▶ _WHAT THE EXERCISE ASKS_
Reproduce all entries below verbatim. Skip the pictures.

[Difference listings]
☆ ☆ ☆ ☆ ☆
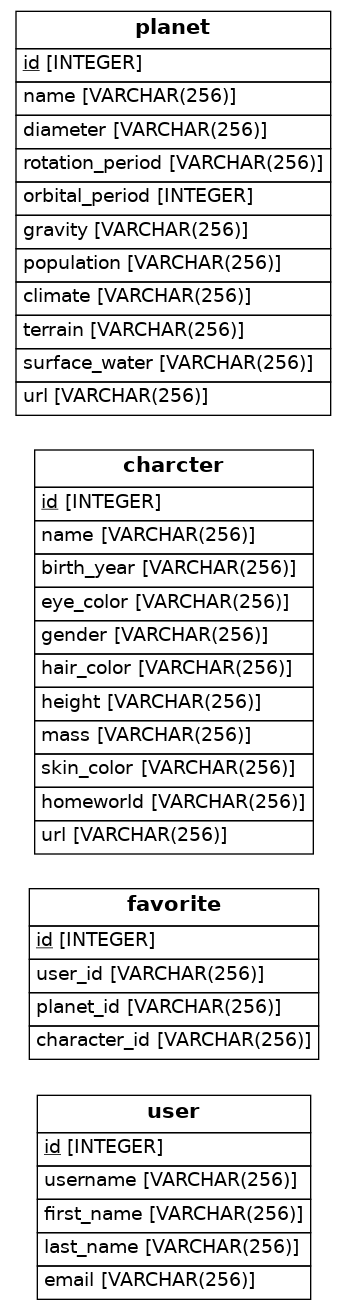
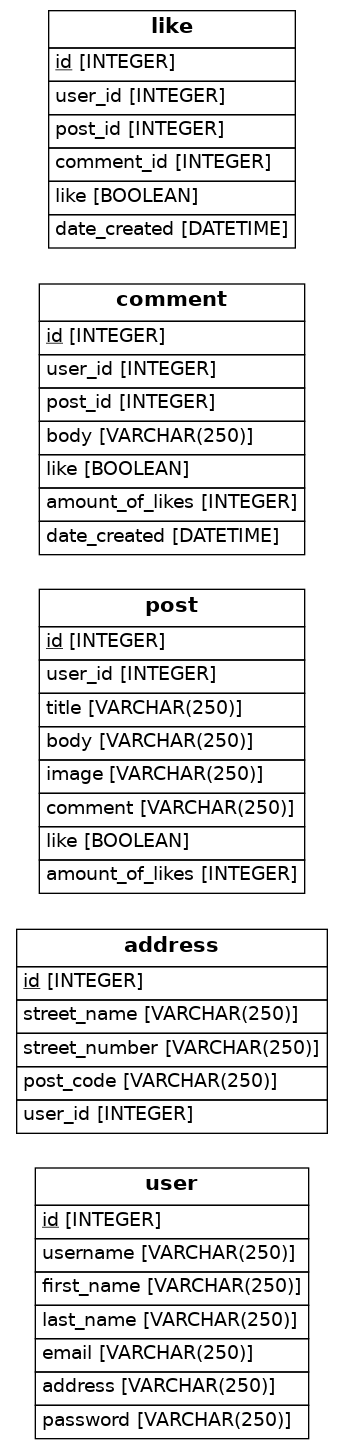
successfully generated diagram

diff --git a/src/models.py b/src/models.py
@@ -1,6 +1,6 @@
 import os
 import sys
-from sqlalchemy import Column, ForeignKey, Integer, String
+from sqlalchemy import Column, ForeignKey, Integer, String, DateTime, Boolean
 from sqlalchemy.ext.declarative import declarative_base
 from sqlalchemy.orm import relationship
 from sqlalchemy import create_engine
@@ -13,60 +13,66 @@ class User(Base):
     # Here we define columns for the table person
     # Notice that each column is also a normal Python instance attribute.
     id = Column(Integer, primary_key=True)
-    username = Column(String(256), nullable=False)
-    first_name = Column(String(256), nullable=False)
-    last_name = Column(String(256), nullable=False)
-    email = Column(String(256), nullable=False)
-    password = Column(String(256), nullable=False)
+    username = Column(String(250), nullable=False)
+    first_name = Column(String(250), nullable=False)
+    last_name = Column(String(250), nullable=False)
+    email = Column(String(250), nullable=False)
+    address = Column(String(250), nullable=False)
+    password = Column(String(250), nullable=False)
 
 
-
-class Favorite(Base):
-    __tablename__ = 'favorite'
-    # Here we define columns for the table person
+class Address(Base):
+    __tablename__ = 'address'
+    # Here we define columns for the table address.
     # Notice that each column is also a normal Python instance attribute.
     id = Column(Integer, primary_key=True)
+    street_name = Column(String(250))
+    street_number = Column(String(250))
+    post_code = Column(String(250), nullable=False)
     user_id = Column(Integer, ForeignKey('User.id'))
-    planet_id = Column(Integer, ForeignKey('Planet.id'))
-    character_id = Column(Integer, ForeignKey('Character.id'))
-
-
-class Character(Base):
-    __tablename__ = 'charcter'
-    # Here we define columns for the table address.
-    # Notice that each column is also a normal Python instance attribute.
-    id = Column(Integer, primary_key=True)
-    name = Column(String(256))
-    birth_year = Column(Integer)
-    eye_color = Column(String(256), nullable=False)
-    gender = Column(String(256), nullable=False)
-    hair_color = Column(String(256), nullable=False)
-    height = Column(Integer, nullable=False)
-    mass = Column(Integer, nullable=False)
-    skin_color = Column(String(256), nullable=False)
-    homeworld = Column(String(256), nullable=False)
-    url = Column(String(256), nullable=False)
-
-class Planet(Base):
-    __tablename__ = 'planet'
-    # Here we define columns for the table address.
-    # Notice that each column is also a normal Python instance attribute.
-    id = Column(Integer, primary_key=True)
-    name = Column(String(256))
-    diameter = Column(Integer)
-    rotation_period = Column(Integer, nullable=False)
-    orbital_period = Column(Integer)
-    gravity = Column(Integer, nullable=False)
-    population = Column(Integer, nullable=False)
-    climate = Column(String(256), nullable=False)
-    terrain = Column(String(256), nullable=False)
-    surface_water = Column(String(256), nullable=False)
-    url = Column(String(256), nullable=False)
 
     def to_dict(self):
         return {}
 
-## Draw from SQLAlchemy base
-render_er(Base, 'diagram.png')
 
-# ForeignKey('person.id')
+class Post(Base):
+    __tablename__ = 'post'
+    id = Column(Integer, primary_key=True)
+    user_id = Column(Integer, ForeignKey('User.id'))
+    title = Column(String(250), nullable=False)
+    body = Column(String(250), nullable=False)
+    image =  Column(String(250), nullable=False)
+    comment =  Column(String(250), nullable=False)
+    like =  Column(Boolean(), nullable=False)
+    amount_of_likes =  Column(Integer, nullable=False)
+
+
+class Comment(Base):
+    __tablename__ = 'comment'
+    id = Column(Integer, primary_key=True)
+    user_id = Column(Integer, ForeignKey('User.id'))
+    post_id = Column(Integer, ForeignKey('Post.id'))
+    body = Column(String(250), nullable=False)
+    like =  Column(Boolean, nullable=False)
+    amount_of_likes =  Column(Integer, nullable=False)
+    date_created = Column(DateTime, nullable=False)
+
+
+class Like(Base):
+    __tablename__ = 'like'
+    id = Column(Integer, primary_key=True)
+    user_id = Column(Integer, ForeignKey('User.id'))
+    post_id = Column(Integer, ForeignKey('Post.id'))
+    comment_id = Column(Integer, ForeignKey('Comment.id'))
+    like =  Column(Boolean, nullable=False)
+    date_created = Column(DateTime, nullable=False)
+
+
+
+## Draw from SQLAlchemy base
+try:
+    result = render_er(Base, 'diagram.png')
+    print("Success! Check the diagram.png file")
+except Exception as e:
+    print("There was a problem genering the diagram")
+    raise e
☆ ☆ ☆ ☆ ☆
▶ _RESULT_
successfully generated diagram

diff --git a/src/models.py b/src/models.py
@@ -1,6 +1,6 @@
 import os
 import sys
-from sqlalchemy import Column, ForeignKey, Integer, String
+from sqlalchemy import Column, ForeignKey, Integer, String, DateTime, Boolean
 from sqlalchemy.ext.declarative import declarative_base
 from sqlalchemy.orm import relationship
 from sqlalchemy import create_engine
@@ -13,60 +13,66 @@ class User(Base):
     # Here we define columns for the table person
     # Notice that each column is also a normal Python instance attribute.
     id = Column(Integer, primary_key=True)
-    username = Column(String(256), nullable=False)
-    first_name = Column(String(256), nullable=False)
-    last_name = Column(String(256), nullable=False)
-    email = Column(String(256), nullable=False)
-    password = Column(String(256), nullable=False)
+    username = Column(String(250), nullable=False)
+    first_name = Column(String(250), nullable=False)
+    last_name = Column(String(250), nullable=False)
+    email = Column(String(250), nullable=False)
+    address = Column(String(250), nullable=False)
+    password = Column(String(250), nullable=False)
 
 
-
-class Favorite(Base):
-    __tablename__ = 'favorite'
-    # Here we define columns for the table person
+class Address(Base):
+    __tablename__ = 'address'
+    # Here we define columns for the table address.
     # Notice that each column is also a normal Python instance attribute.
     id = Column(Integer, primary_key=True)
+    street_name = Column(String(250))
+    street_number = Column(String(250))
+    post_code = Column(String(250), nullable=False)
     user_id = Column(Integer, ForeignKey('User.id'))
-    planet_id = Column(Integer, ForeignKey('Planet.id'))
-    character_id = Column(Integer, ForeignKey('Character.id'))
-
-
-class Character(Base):
-    __tablename__ = 'charcter'
-    # Here we define columns for the table address.
-    # Notice that each column is also a normal Python instance attribute.
-    id = Column(Integer, primary_key=True)
-    name = Column(String(256))
-    birth_year = Column(Integer)
-    eye_color = Column(String(256), nullable=False)
-    gender = Column(String(256), nullable=False)
-    hair_color = Column(String(256), nullable=False)
-    height = Column(Integer, nullable=False)
-    mass = Column(Integer, nullable=False)
-    skin_color = Column(String(256), nullable=False)
-    homeworld = Column(String(256), nullable=False)
-    url = Column(String(256), nullable=False)
-
-class Planet(Base):
-    __tablename__ = 'planet'
-    # Here we define columns for the table address.
-    # Notice that each column is also a normal Python instance attribute.
-    id = Column(Integer, primary_key=True)
-    name = Column(String(256))
-    diameter = Column(Integer)
-    rotation_period = Column(Integer, nullable=False)
-    orbital_period = Column(Integer)
-    gravity = Column(Integer, nullable=False)
-    population = Column(Integer, nullable=False)
-    climate = Column(String(256), nullable=False)
-    terrain = Column(String(256), nullable=False)
-    surface_water = Column(String(256), nullable=False)
-    url = Column(String(256), nullable=False)
 
     def to_dict(self):
         return {}
 
-## Draw from SQLAlchemy base
-render_er(Base, 'diagram.png')
 
-# ForeignKey('person.id')
+class Post(Base):
+    __tablename__ = 'post'
+    id = Column(Integer, primary_key=True)
+    user_id = Column(Integer, ForeignKey('User.id'))
+    title = Column(String(250), nullable=False)
+    body = Column(String(250), nullable=False)
+    image =  Column(String(250), nullable=False)
+    comment =  Column(String(250), nullable=False)
+    like =  Column(Boolean(), nullable=False)
+    amount_of_likes =  Column(Integer, nullable=False)
+
+
+class Comment(Base):
+    __tablename__ = 'comment'
+    id = Column(Integer, primary_key=True)
+    user_id = Column(Integer, ForeignKey('User.id'))
+    post_id = Column(Integer, ForeignKey('Post.id'))
+    body = Column(String(250), nullable=False)
+    like =  Column(Boolean, nullable=False)
+    amount_of_likes =  Column(Integer, nullable=False)
+    date_created = Column(DateTime, nullable=False)
+
+
+class Like(Base):
+    __tablename__ = 'like'
+    id = Column(Integer, primary_key=True)
+    user_id = Column(Integer, ForeignKey('User.id'))
+    post_id = Column(Integer, ForeignKey('Post.id'))
+    comment_id = Column(Integer, ForeignKey('Comment.id'))
+    like =  Column(Boolean, nullable=False)
+    date_created = Column(DateTime, nullable=False)
+
+
+
+## Draw from SQLAlchemy base
+try:
+    result = render_er(Base, 'diagram.png')
+    print("Success! Check the diagram.png file")
+except Exception as e:
+    print("There was a problem genering the diagram")
+    raise e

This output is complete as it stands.